Bill Belichick SB 49

A reporter asked Bill Belichick about giving the hook to Tom Brady earlier this season. Belichick didn’t answer. He glared.

“I couldn’t be prouder of this team,” Belichick explained after New England’s wild Super Bowl victory. “These guys have been counted out many times through the course of the year by a lot of people, but they always believed in themselves and just kept fighting. They did a couple weeks ago against Baltimore, and we did it today, just tried to play good solid football, tried to string some plays together even though there were times there where things weren’t looking the way we wanted it to look.”

After the Monday night walloping at the hands of the Kansas City Chiefs, down 14 in the second half during the playoff game against the Baltimore Ravens, and throughout the Deflate-gate saga, observers have proclaimed the Patriots dead. Like Jason, they surprise in showing up alive. This happened again with 20 ticks remaining in the Super Bowl.

Belichick reflected on the remarkable play by undrafted nickelback Malcolm Butler:

He was a rookie tryout guy. We had already had our draft. We had already signed our free agents after the draft. He was part of what we like to call, ‘The few, the proud, the free,’ that came in and did a great job in that rookie minicamp. We kind of created a roster spot by juggling some other guys around and then signed him and he had a good training camp. He has competed every day. He plays against a lot of good receivers and quarterbacks in practice. He’s had his moments. That’s a big jump from West Alabama to the NFL but Malcolm competes hard and he works hard. We had gone into this game expecting to play all of our corners: Logan (Ryan), Malcolm, Brandon (Browner) of course, Kyle (Arrington) and (Darelle) Revis, and we ended up doing that. We’ve done that in other games before too. That was kind of the plan, that’s the way it worked out, and certainly looked like Malcolm kind of had a hot hand in the fourth quarter—broke up a couple passes, so we stayed with him.

When asked how he knew to jump the slant route, Bulter offered an oblique tribute to the coach who sang his praises: “Preparation; we study film.” He matter-of-factly blurted out: “I just did my job.”

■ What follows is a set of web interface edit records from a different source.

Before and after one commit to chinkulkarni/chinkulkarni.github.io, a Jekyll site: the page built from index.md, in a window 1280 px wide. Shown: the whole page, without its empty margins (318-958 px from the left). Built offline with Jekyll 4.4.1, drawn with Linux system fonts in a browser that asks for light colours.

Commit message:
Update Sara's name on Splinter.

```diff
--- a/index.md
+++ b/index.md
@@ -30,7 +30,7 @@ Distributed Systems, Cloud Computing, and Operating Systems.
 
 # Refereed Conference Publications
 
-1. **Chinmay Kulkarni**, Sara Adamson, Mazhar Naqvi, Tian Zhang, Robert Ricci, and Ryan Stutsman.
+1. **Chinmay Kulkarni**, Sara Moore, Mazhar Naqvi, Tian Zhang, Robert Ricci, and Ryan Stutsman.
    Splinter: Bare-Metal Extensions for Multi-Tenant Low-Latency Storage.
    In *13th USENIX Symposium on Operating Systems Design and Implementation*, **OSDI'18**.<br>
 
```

That’s the Patriot Way. That’s how Bill Belichick does more with less: players accepting their roles instead of trying to land the starring role. And by buying into that philosophy, anonymous players such as Butler sometimes become stars.